=== Supplied data ===

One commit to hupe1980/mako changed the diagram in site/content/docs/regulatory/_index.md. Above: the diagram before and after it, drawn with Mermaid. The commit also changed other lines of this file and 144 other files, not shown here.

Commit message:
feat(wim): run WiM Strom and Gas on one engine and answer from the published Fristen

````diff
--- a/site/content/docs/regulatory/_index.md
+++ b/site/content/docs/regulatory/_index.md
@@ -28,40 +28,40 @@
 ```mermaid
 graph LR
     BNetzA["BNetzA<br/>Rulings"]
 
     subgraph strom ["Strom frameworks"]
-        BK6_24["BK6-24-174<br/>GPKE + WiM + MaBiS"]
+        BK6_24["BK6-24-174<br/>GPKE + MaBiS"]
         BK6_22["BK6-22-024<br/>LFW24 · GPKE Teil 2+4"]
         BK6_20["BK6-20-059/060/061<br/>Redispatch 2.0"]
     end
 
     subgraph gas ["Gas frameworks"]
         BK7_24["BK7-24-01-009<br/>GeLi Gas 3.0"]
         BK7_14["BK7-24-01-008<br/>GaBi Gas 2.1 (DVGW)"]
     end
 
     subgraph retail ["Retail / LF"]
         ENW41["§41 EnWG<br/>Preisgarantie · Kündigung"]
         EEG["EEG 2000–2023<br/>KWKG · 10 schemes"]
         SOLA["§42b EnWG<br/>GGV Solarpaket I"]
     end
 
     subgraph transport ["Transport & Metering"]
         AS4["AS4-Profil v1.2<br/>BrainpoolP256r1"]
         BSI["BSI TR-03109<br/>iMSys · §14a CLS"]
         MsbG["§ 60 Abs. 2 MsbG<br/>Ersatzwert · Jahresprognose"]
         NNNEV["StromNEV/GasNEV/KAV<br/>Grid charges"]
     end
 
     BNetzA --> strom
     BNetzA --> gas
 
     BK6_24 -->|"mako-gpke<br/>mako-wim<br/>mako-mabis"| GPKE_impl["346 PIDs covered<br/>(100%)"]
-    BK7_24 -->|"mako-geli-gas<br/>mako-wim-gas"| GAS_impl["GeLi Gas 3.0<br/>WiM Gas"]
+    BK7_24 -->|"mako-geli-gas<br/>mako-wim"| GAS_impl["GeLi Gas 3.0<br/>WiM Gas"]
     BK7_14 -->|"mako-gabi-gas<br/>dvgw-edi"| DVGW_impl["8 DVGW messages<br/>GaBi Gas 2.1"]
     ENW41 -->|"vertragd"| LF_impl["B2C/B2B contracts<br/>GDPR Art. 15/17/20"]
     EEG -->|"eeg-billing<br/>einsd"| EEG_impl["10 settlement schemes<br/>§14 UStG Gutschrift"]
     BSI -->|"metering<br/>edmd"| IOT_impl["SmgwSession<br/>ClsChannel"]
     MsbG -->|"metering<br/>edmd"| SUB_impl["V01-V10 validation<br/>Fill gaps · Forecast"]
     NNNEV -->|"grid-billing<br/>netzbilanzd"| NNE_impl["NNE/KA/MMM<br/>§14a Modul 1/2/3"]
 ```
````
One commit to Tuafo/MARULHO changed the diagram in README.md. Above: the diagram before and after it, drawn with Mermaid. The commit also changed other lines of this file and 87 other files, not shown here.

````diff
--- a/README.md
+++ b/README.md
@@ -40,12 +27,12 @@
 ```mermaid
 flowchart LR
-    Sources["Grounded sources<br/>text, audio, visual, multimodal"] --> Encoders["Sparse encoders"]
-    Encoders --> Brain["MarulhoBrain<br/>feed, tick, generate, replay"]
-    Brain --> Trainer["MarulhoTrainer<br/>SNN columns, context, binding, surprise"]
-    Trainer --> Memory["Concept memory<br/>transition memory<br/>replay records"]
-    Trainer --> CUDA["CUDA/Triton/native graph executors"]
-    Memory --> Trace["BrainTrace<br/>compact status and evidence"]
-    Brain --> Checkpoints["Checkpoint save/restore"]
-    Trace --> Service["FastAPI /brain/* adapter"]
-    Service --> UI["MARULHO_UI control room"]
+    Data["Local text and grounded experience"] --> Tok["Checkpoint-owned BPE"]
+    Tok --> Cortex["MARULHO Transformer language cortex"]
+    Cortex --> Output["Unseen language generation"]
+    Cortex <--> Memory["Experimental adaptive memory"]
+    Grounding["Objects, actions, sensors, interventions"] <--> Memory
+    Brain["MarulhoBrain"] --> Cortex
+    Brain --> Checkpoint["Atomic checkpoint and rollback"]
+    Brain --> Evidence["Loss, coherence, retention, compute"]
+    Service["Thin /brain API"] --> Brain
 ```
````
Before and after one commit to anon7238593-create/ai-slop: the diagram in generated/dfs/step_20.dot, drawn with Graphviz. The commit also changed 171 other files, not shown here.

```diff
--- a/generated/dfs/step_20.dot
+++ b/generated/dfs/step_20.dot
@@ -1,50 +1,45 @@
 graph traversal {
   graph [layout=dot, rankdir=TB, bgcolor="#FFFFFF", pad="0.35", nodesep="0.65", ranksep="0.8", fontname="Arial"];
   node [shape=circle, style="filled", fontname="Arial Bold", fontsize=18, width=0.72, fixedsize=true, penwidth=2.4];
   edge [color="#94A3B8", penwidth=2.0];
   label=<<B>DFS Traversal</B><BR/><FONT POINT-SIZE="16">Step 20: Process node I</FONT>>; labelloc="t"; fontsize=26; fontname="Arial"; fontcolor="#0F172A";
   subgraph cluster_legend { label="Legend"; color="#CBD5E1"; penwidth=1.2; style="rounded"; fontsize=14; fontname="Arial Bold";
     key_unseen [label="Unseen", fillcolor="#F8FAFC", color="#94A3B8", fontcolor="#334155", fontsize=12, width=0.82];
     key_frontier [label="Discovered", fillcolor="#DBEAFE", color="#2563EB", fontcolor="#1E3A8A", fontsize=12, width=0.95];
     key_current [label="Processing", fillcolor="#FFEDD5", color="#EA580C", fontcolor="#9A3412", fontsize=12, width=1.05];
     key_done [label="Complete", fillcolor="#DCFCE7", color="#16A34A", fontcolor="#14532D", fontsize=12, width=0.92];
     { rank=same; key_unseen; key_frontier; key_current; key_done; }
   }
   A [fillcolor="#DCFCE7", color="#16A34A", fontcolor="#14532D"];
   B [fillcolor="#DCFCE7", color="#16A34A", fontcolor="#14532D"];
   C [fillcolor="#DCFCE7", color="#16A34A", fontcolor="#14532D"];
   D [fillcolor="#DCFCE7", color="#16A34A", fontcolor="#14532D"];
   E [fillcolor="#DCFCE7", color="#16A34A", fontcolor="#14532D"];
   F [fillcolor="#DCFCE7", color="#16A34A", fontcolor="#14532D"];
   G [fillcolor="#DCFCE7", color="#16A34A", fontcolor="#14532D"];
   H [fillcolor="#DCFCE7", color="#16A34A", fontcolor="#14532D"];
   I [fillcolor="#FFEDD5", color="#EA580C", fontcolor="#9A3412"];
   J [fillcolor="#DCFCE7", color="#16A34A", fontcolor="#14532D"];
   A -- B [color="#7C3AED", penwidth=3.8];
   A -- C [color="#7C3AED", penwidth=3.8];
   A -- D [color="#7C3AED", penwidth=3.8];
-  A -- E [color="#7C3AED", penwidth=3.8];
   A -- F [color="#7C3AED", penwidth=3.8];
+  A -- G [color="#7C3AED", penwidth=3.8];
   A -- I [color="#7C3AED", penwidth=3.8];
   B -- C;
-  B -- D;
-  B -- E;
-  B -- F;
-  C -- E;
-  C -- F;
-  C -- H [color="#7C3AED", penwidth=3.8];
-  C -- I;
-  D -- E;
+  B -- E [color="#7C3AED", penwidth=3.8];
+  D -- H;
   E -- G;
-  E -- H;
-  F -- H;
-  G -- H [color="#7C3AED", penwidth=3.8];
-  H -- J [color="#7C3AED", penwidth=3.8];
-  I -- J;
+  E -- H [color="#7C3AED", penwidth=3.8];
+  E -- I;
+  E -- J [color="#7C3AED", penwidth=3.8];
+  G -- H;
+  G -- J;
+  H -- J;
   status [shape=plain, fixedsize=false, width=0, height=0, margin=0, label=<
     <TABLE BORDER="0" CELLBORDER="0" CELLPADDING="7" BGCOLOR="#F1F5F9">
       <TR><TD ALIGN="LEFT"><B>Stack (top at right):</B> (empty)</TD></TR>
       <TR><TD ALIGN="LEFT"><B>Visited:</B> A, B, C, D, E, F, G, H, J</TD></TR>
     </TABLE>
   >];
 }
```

===

■ What this task involves:
What is needed is each line from the records with the word "label" in it.

■ Written answer:
   label=<<B>DFS Traversal</B><BR/><FONT POINT-SIZE="16">Step 20: Process node I</FONT>>; labelloc="t"; fontsize=26; fontname="Arial"; fontcolor="#0F172A";
   subgraph cluster_legend { label="Legend"; color="#CBD5E1"; penwidth=1.2; style="rounded"; fontsize=14; fontname="Arial Bold";
     key_unseen [label="Unseen", fillcolor="#F8FAFC", color="#94A3B8", fontcolor="#334155", fontsize=12, width=0.82];
     key_frontier [label="Discovered", fillcolor="#DBEAFE", color="#2563EB", fontcolor="#1E3A8A", fontsize=12, width=0.95];
     key_current [label="Processing", fillcolor="#FFEDD5", color="#EA580C", fontcolor="#9A3412", fontsize=12, width=1.05];
     key_done [label="Complete", fillcolor="#DCFCE7", color="#16A34A", fontcolor="#14532D", fontsize=12, width=0.92];
   status [shape=plain, fixedsize=false, width=0, height=0, margin=0, label=<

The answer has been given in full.